Having delivered the message under the five-minute wire, I then turned to sharing a response, a compact one nonetheless, about the contribution of older adults to our community. Even though I wanted to say, “we are the community,” and my preference would have been to speak on the subject for hours; however, thankful for the two minutes, I shared from my heart.

The two words that encapsulate the contribution are legacy and stability. In the hopes of depicting the essence of such a contribution, I shared how I recently met with a gentleman of senior years who was facing the challenges of Parkinson’s. He was experiencing the physical limitations brought on by the disease, and he knew the physical and mental projections that are in store. Not having either a power of attorney or advance medical directive in place, it was his objective to memorialize his wishes for his care and to give agency authority to another to help make decisions for him when needed.

During our meeting, this precious man looked at me and shared how he would trust his grandson to be his agent under his power of attorney and advance medical directive. That family members were always turning to his grandson for help, which he willingly gave. What he shared next was what I will forever treasure. He stated that he had watched his grandson grow up, and he never thought he would be in a position to think this; however, he thinks so highly of his grandson, his character, the way he helps others, that if he – the grandfather, were a younger man, he would want to grow up to emulate his grandson.

Priceless. A grandfather who mentored his grandson so well and made such an impression, that the grandson now has the skills to help others.
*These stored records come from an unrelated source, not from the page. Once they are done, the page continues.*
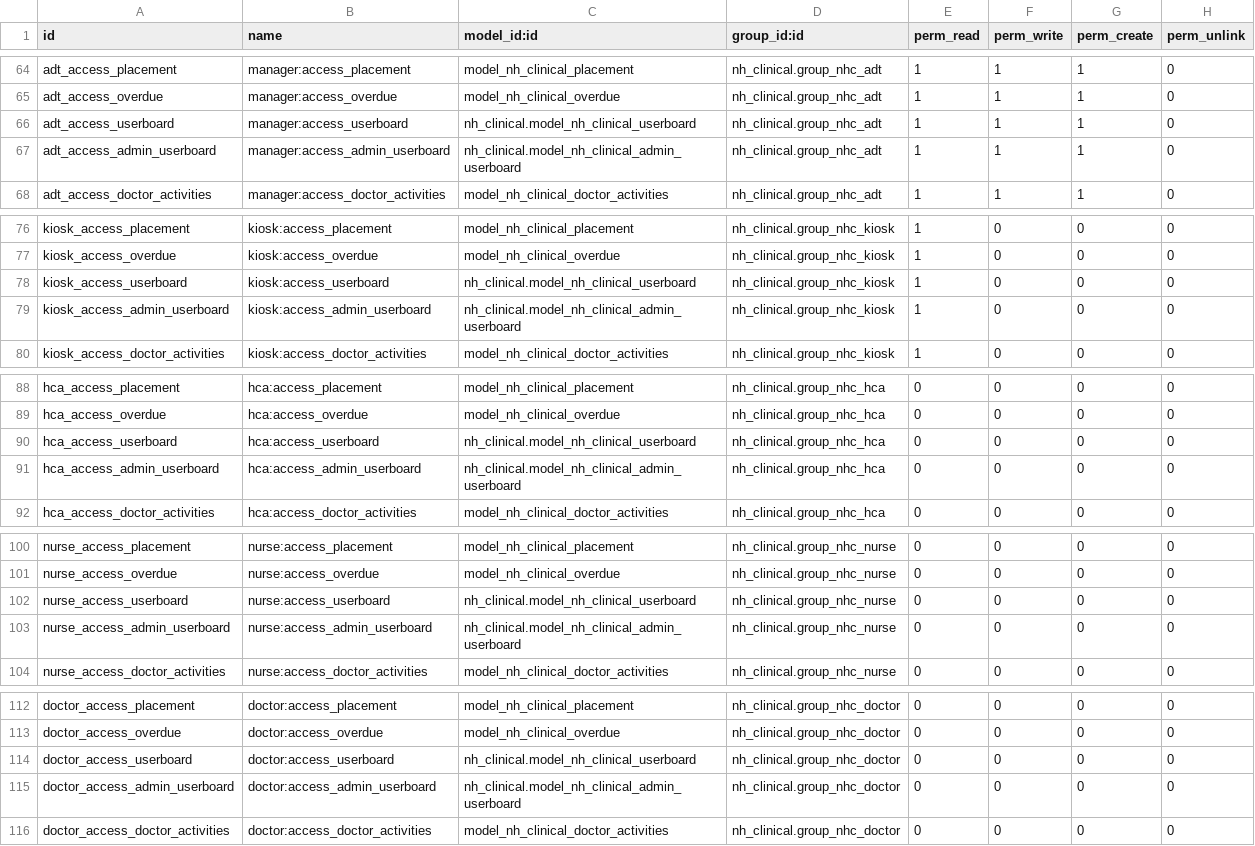
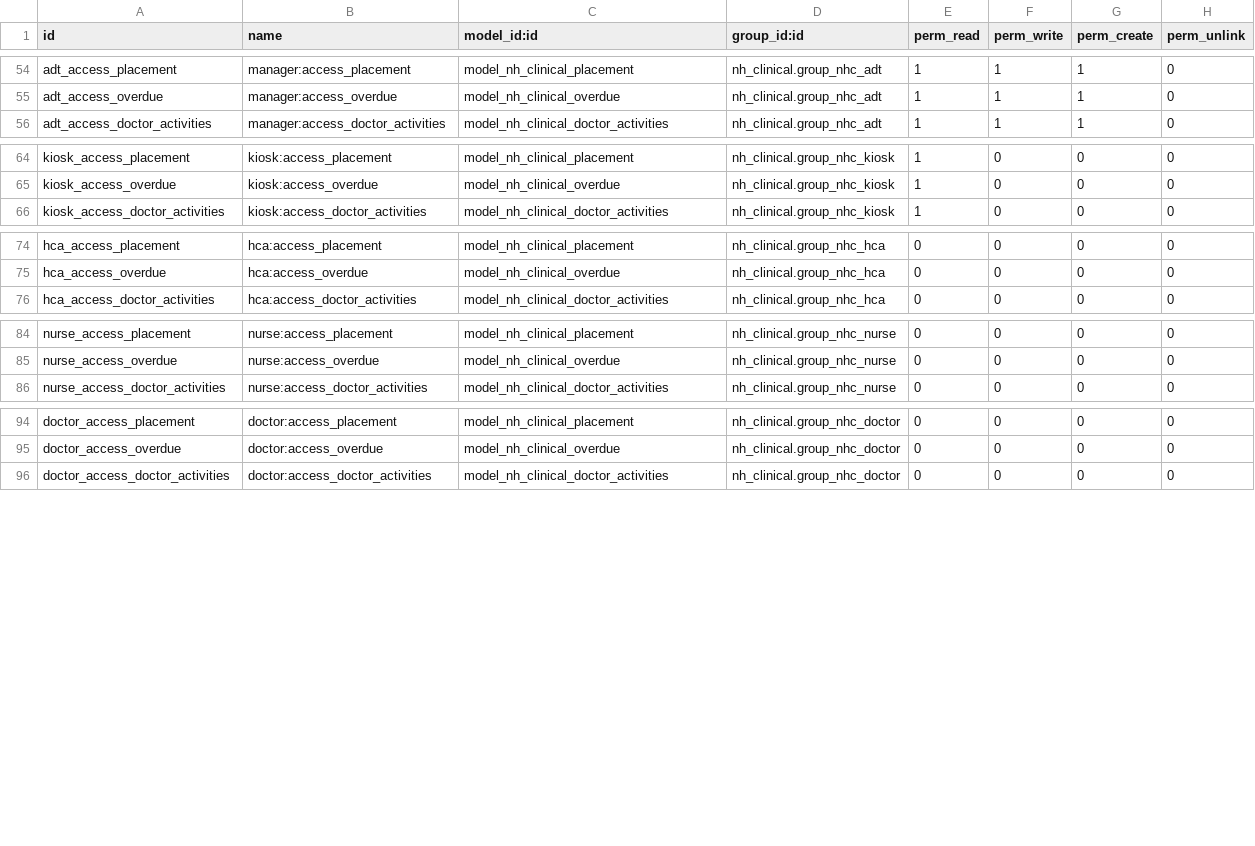
Before and after one commit to openeobs/openeobs, a CSV file: nh_eobs/security/ir.model.access.csv, drawn as a sheet; only a part is shown, gaps mark what is left out; the diff covers the shown part only.

Commit message:
[FIX][WI-1179] Remove dead code (userboard)

```diff
--- a/nh_eobs/security/ir.model.access.csv
+++ b/nh_eobs/security/ir.model.access.csv
@@ -65,4 +55,2 @@ adt_access_placement,manager:access_placement,model_nh_clinical_placement,nh_cli
 adt_access_overdue,manager:access_overdue,model_nh_clinical_overdue,nh_clinical.group_nhc_adt,1,1,1,0
-adt_access_userboard,manager:access_userboard,nh_clinical.model_nh_clinical_userboard,nh_clinical.group_nhc_adt,1,1,1,0
-adt_access_admin_userboard,manager:access_admin_userboard,nh_clinical.model_nh_clinical_admin_userboard,nh_clinical.group_nhc_adt,1,1,1,0
 adt_access_doctor_activities,manager:access_doctor_activities,model_nh_clinical_doctor_activities,nh_clinical.group_nhc_adt,1,1,1,0
@@ -77,4 +65,2 @@ kiosk_access_placement,kiosk:access_placement,model_nh_clinical_placement,nh_cli
 kiosk_access_overdue,kiosk:access_overdue,model_nh_clinical_overdue,nh_clinical.group_nhc_kiosk,1,0,0,0
-kiosk_access_userboard,kiosk:access_userboard,nh_clinical.model_nh_clinical_userboard,nh_clinical.group_nhc_kiosk,1,0,0,0
-kiosk_access_admin_userboard,kiosk:access_admin_userboard,nh_clinical.model_nh_clinical_admin_userboard,nh_clinical.group_nhc_kiosk,1,0,0,0
 kiosk_access_doctor_activities,kiosk:access_doctor_activities,model_nh_clinical_doctor_activities,nh_clinical.group_nhc_kiosk,1,0,0,0
@@ -89,4 +75,2 @@ hca_access_placement,hca:access_placement,model_nh_clinical_placement,nh_clinica
 hca_access_overdue,hca:access_overdue,model_nh_clinical_overdue,nh_clinical.group_nhc_hca,0,0,0,0
-hca_access_userboard,hca:access_userboard,nh_clinical.model_nh_clinical_userboard,nh_clinical.group_nhc_hca,0,0,0,0
-hca_access_admin_userboard,hca:access_admin_userboard,nh_clinical.model_nh_clinical_admin_userboard,nh_clinical.group_nhc_hca,0,0,0,0
 hca_access_doctor_activities,hca:access_doctor_activities,model_nh_clinical_doctor_activities,nh_clinical.group_nhc_hca,0,0,0,0
@@ -101,4 +85,2 @@ nurse_access_placement,nurse:access_placement,model_nh_clinical_placement,nh_cli
 nurse_access_overdue,nurse:access_overdue,model_nh_clinical_overdue,nh_clinical.group_nhc_nurse,0,0,0,0
-nurse_access_userboard,nurse:access_userboard,nh_clinical.model_nh_clinical_userboard,nh_clinical.group_nhc_nurse,0,0,0,0
-nurse_access_admin_userboard,nurse:access_admin_userboard,nh_clinical.model_nh_clinical_admin_userboard,nh_clinical.group_nhc_nurse,0,0,0,0
 nurse_access_doctor_activities,nurse:access_doctor_activities,model_nh_clinical_doctor_activities,nh_clinical.group_nhc_nurse,0,0,0,0
@@ -113,4 +95,2 @@ doctor_access_placement,doctor:access_placement,model_nh_clinical_placement,nh_c
 doctor_access_overdue,doctor:access_overdue,model_nh_clinical_overdue,nh_clinical.group_nhc_doctor,0,0,0,0
-doctor_access_userboard,doctor:access_userboard,nh_clinical.model_nh_clinical_userboard,nh_clinical.group_nhc_doctor,0,0,0,0
-doctor_access_admin_userboard,doctor:access_admin_userboard,nh_clinical.model_nh_clinical_admin_userboard,nh_clinical.group_nhc_doctor,0,0,0,0
 doctor_access_doctor_activities,doctor:access_doctor_activities,model_nh_clinical_doctor_activities,nh_clinical.group_nhc_doctor,0,0,0,0
```
Also changed, not shown: 10 removed rows elsewhere in this file, 1 other file.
Such a contribution by both to the community is a tradition that can be celebrated, giving us all a legacy of hope.